You can even do this once a week while you brush, stroke or bath your animal. You should start by asking your vet what your animal’s ideal weight, normal temperature and heartbeat should be.
Then following this five-point plan to examine her from head to tail.
1 Stroking Always Works
Get your dog or cat to relax by lightly massaging her. If Kitty resists and growls or hisses, simply ignore this, remain patient, work gently and persevere – she’s bound to relax eventually and surrender. While stroking, you should ask yourself the following questions:
2 Stretch that neck
The skin of the neck tells you whether your pet is getting enough water. Gently pull the neck skin up – if she drinks enough water the skin will immediately fall back when you release it. If she’s dehydrated it will stay up and look slightly stiff.
3 Wet or dry nose?
Perhaps the biggest old wives’ tale is that a cat or a dog should always have a wet nose. However, if a green or thick fluid runs from it for longer than a day, head for the vet.
4 All ears
Check with your vet when you notice any bad smells, swelling, tenderness or secretions in your animal’s ear. A secretion that looks like ground coffee is usually ear mites and can be treated easily with some drops.
5 Say, aaah!
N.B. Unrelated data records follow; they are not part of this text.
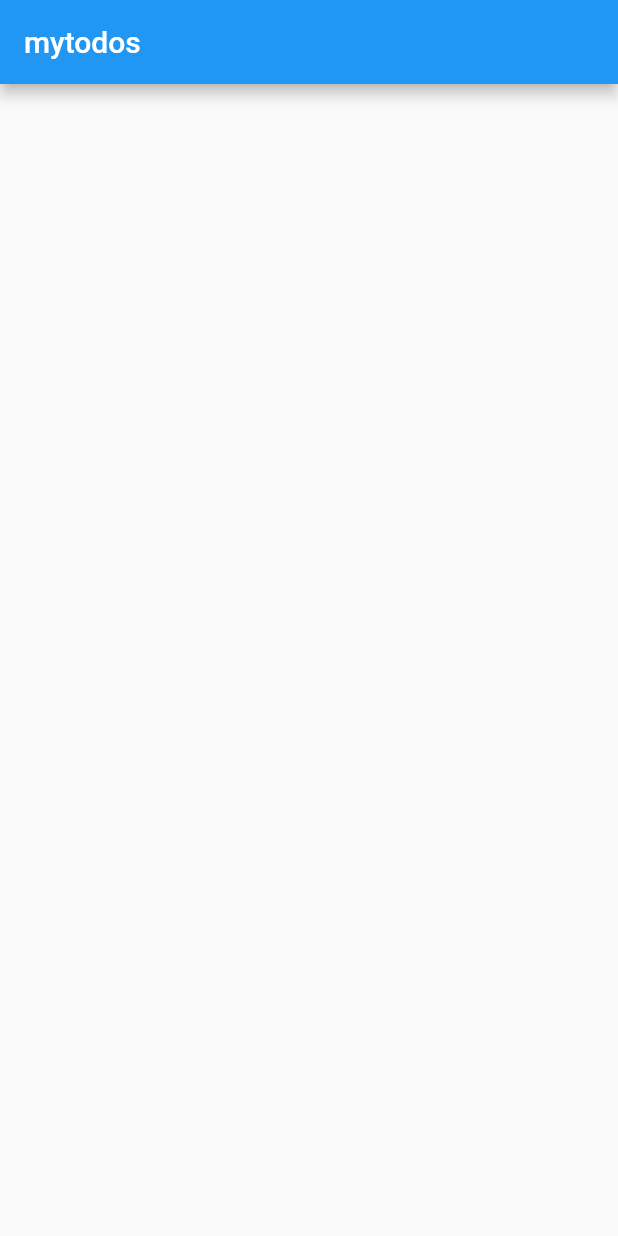
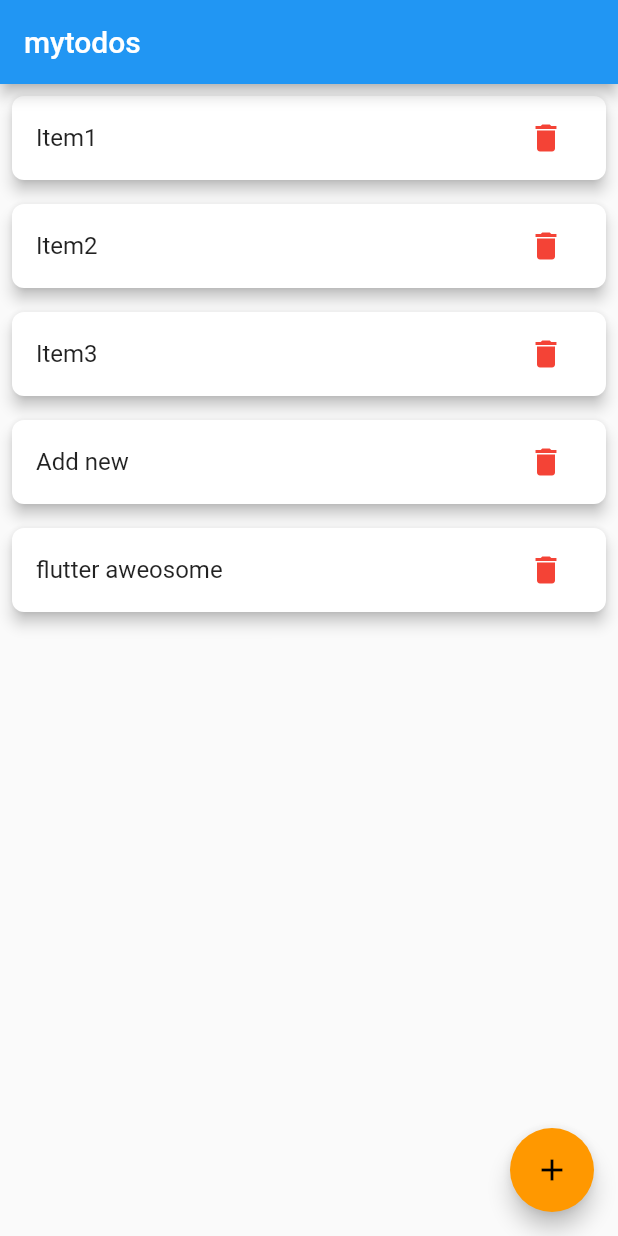
Before and after one commit to anandjose-arackal/todo_flutter_firebase, a Flutter app: the screen it shows after launch, on a phone screen of 412 x 824 dp. Run offline on Flutter 3.47's test engine with Material 2 defaults, Android fonts, the phone set to English and light mode, and no system bars.

Commit message:
completed ui

```diff
--- a/lib/main.dart
+++ b/lib/main.dart
@@ -17,12 +17,75 @@ class MyApp extends StatefulWidget {
 }
 
 class _MyAppState extends State<MyApp> {
+  List todos = List();
+  String input = "";
+
   @override
+  void initState() {
+    super.initState();
+    todos.add("Item1");
+    todos.add("Item2");
+    todos.add("Item3");
+    todos.add("Add new");
+    todos.add("flutter aweosome");
+  }
+
   Widget build(BuildContext context) {
     return Scaffold(
-      appBar: AppBar(
-        title: Text("mytodos"),
-      ),
-    );
+        appBar: AppBar(
+          title: Text("mytodos"),
+        ),
+        floatingActionButton: FloatingActionButton(
+            onPressed: () {
+              showDialog(
+                context: context,
+                builder: (BuildContext context) {
+                  return AlertDialog(
+                      title: Text("Add new Taskr"),
+                      content: TextField(
+                        onChanged: (String value) {
+                          input = value;
+                        },
+                      ),
+                      actions: <Widget>[
+                        FlatButton(
+                            onPressed: () {
+                              setState(() {
+                                todos.add(input);
+                                Navigator.of(context, rootNavigator: true)
+                                    .pop('dialog');
+                              });
+                            },
+                            child: Text("Add"))
+                      ]);
+                },
+              );
+            },
+            child: Icon(Icons.add)),
+        body: ListView.builder(
+          itemCount: todos.length,
+          itemBuilder: (BuildContext context, int index) {
+            return Dismissible(
+              key: Key(todos[index]),
+              child: Card(
+                elevation: 4,
+                margin: EdgeInsets.all(8),
+                shape: RoundedRectangleBorder(
+                    borderRadius: BorderRadius.circular(8)),
+                child: ListTile(
+                  title: Text(todos[index]),
+                  trailing: IconButton(
+                    icon: Icon(Icons.delete, color: Colors.red),
+                    onPressed: () {
+                      setState(() {
+                        todos.removeAt(index);
+                      });
+                    },
+                  ),
+                ),
+              ),
+            );
+          },
+        ));
   }
 }
```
Look into your pet’s mouth to see if there are any small lumps. Also check the colour of the gums:
Words and image: Home magazine